The answer must be every line from the entries below that contains "Works".

Records from a data collection

◆ ◆ ◆ ◆

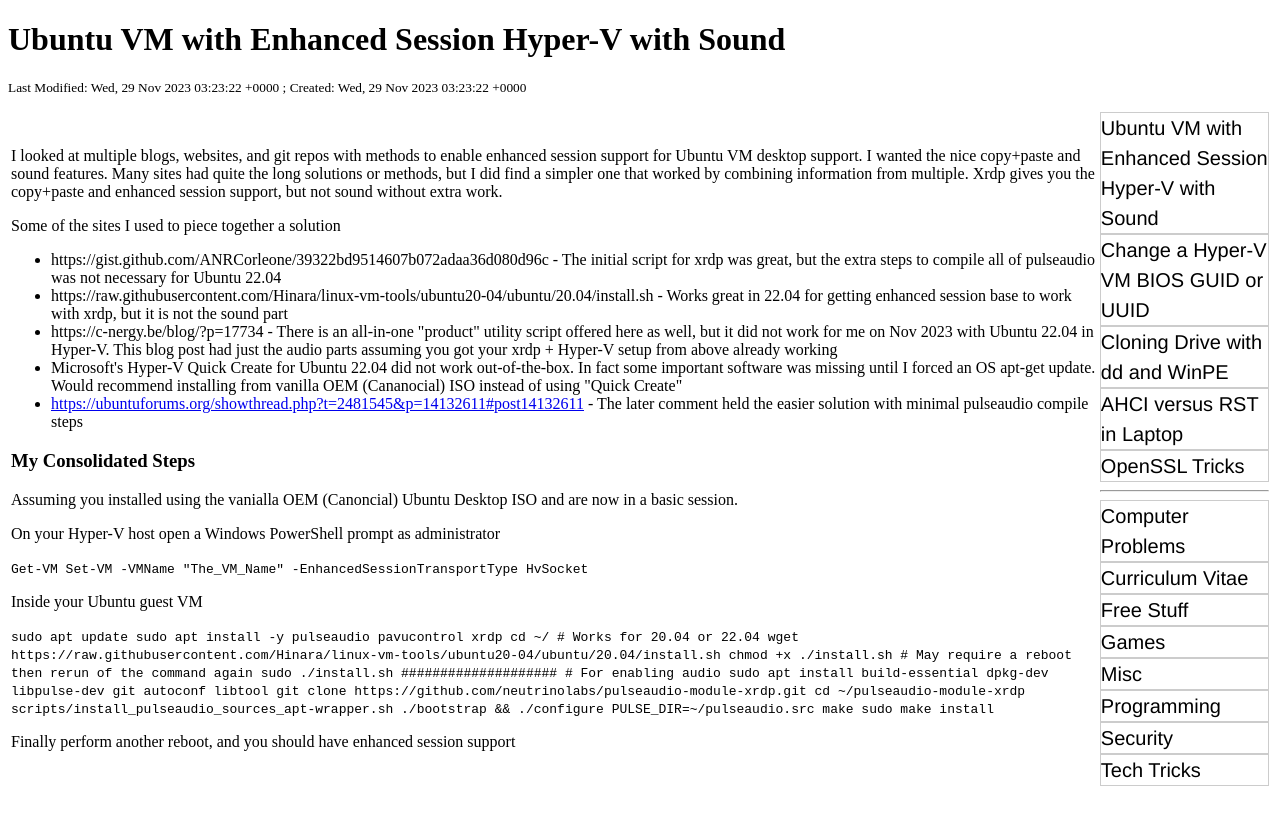
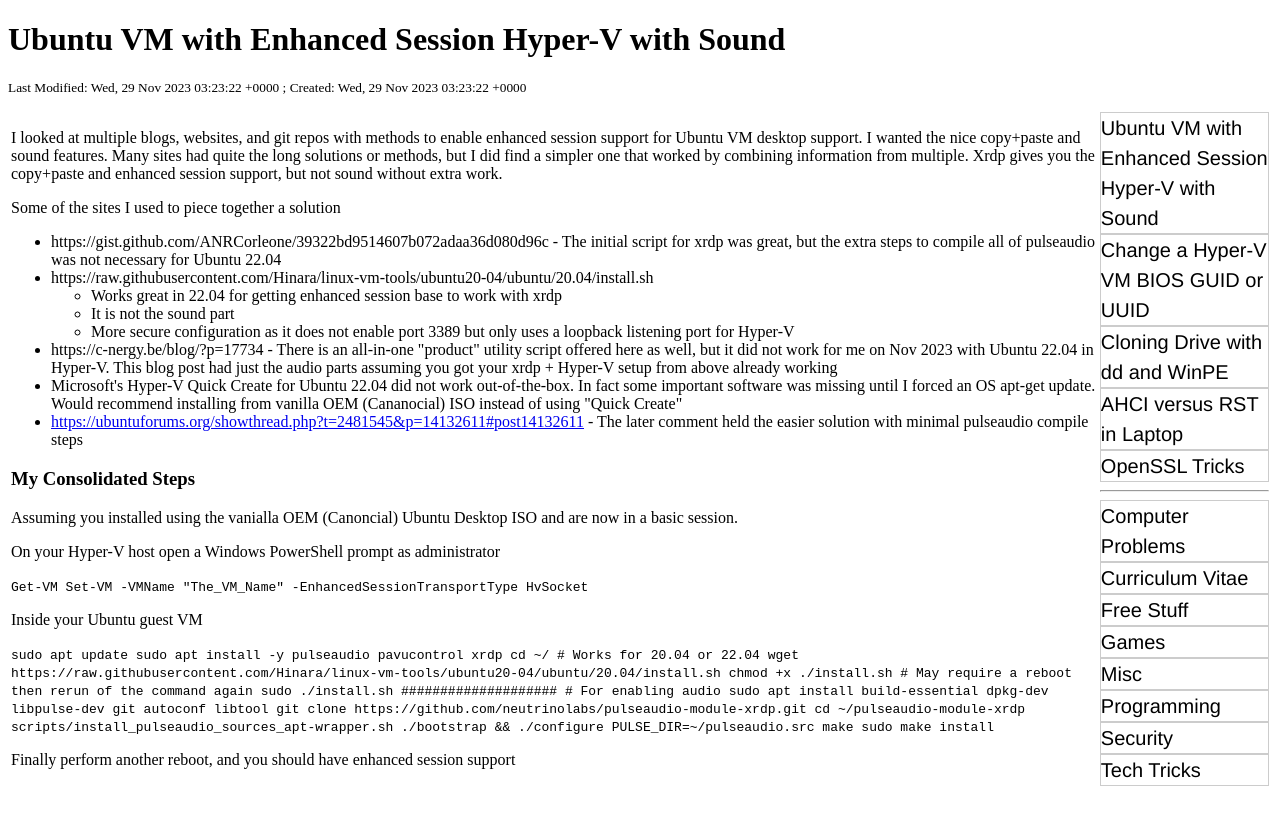
Before and after one commit to rbeede/rbeede.github.io, a Jekyll site: the page built from _posts/2023-11-28-ubuntu-vm-enhanced-session-hyper-v-with-sound.html, in a window 1280 px wide. Shown: the top 825 px of the page. Built offline with Jekyll 4.4.1, drawn with Linux system fonts in a browser that asks for light colours.

Commit message:
Update 2023-11-28-ubuntu-vm-enhanced-session-hyper-v-with-sound.html
Added note about better security config option

```diff
--- a/_posts/2023-11-28-ubuntu-vm-enhanced-session-hyper-v-with-sound.html
+++ b/_posts/2023-11-28-ubuntu-vm-enhanced-session-hyper-v-with-sound.html
@@ -13,7 +13,13 @@
 
 <ul>
   <li>https://gist.github.com/ANRCorleone/39322bd9514607b072adaa36d080d96c - The initial script for xrdp was great, but the extra steps to compile all of pulseaudio was not necessary for Ubuntu 22.04</li>
-  <li>https://raw.githubusercontent.com/Hinara/linux-vm-tools/ubuntu20-04/ubuntu/20.04/install.sh - Works great in 22.04 for getting enhanced session base to work with xrdp, but it is not the sound part</li>
+  <li>https://raw.githubusercontent.com/Hinara/linux-vm-tools/ubuntu20-04/ubuntu/20.04/install.sh
+    <ul>
+      <li>Works great in 22.04 for getting enhanced session base to work with xrdp</li>
+      <li>It is not the sound part</li>
+      <li>More secure configuration as it does not enable port 3389 but only uses a loopback listening port for Hyper-V</li>
+    </ul>
+  </li>
   <li>https://c-nergy.be/blog/?p=17734 - There is an all-in-one "product" utility script offered here as well, but it did not work for me on Nov 2023 with Ubuntu 22.04 in Hyper-V. This blog post had just the audio parts assuming you got your xrdp + Hyper-V setup from above already working</li>
   <li>Microsoft's Hyper-V Quick Create for Ubuntu 22.04 did not work out-of-the-box. In fact some important software was missing until I forced an OS apt-get update. Would recommend installing from vanilla OEM (Cananocial) ISO instead of using "Quick Create"</li>
   <li><a href="https://ubuntuforums.org/showthread.php?t=2481545&p=14132611#post14132611">https://ubuntuforums.org/showthread.php?t=2481545&p=14132611#post14132611</a> - The later comment held the easier solution with minimal pulseaudio compile steps</li>
```
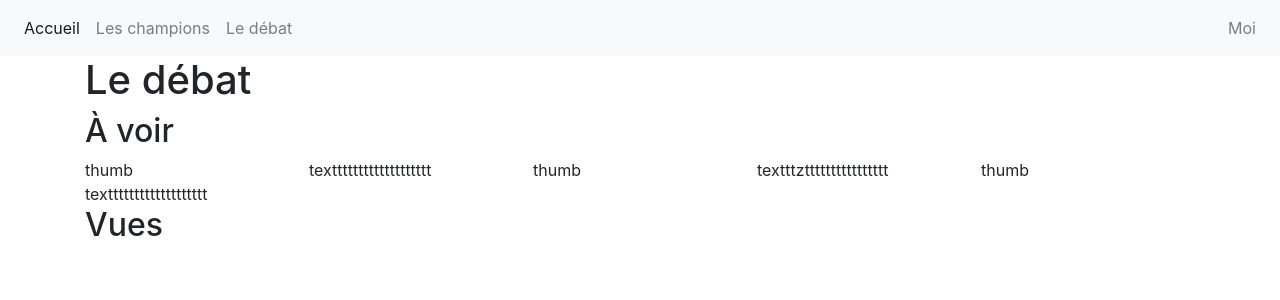
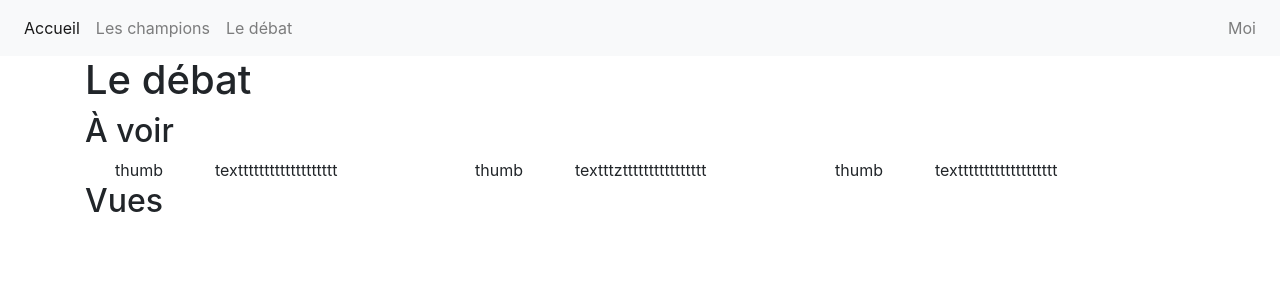
Before and after one commit to oliviercailloux/diet-web, a Jekyll site: the page built from debat.html, in a window 1280 px wide. Shown: the top 300 px of the page. Built offline with Jekyll 4.4.1, drawn with Linux system fonts in a browser that asks for light colours.

Commit message:
Videos sub-grid ok

```diff
--- a/debat.html
+++ b/debat.html
@@ -204,13 +204,19 @@ extra_js:
 </div>
 <div id="videos">
 	<h2>À voir</h2>
-	<div class="videos">
-		<div>thumb</div>
-		<div>texttttttttttttttttttt</div>
-		<div>thumb</div>
-		<div>textttztttttttttttttttt</div>
-		<div>thumb</div>
-		<div>texttttttttttttttttttt</div>
+	<div class="videos container">
+		<div class="video container">
+			<div>thumb</div>
+			<div>texttttttttttttttttttt</div>
+		</div>
+		<div class="video container">
+			<div>thumb</div>
+			<div>textttztttttttttttttttt</div>
+		</div>
+		<div class="video container">
+			<div>thumb</div>
+			<div>texttttttttttttttttttt</div>
+		</div>
 	</div>
 	<h2>Vues</h2>
 </div>
--- a/styles.css
+++ b/styles.css
@@ -7,6 +7,9 @@
 }
 .videos {
     display: grid;
-    grid-template-columns: repeat(auto-fit, minmax(200px, 1fr));
-    column-gap: 10px;
+    grid-template-columns: repeat(auto-fit, minmax(300px, 1fr));
 }
+.video {
+    display: grid;
+    grid-template-columns: 100px 200px;
+}
```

◆ ◆ ◆ ◆

§ **Finished exercise**:
-  <li>https://raw.githubusercontent.com/Hinara/linux-vm-tools/ubuntu20-04/ubuntu/20.04/install.sh - Works great in 22.04 for getting enhanced session base to work with xrdp, but it is not the sound part</li>
+      <li>Works great in 22.04 for getting enhanced session base to work with xrdp</li>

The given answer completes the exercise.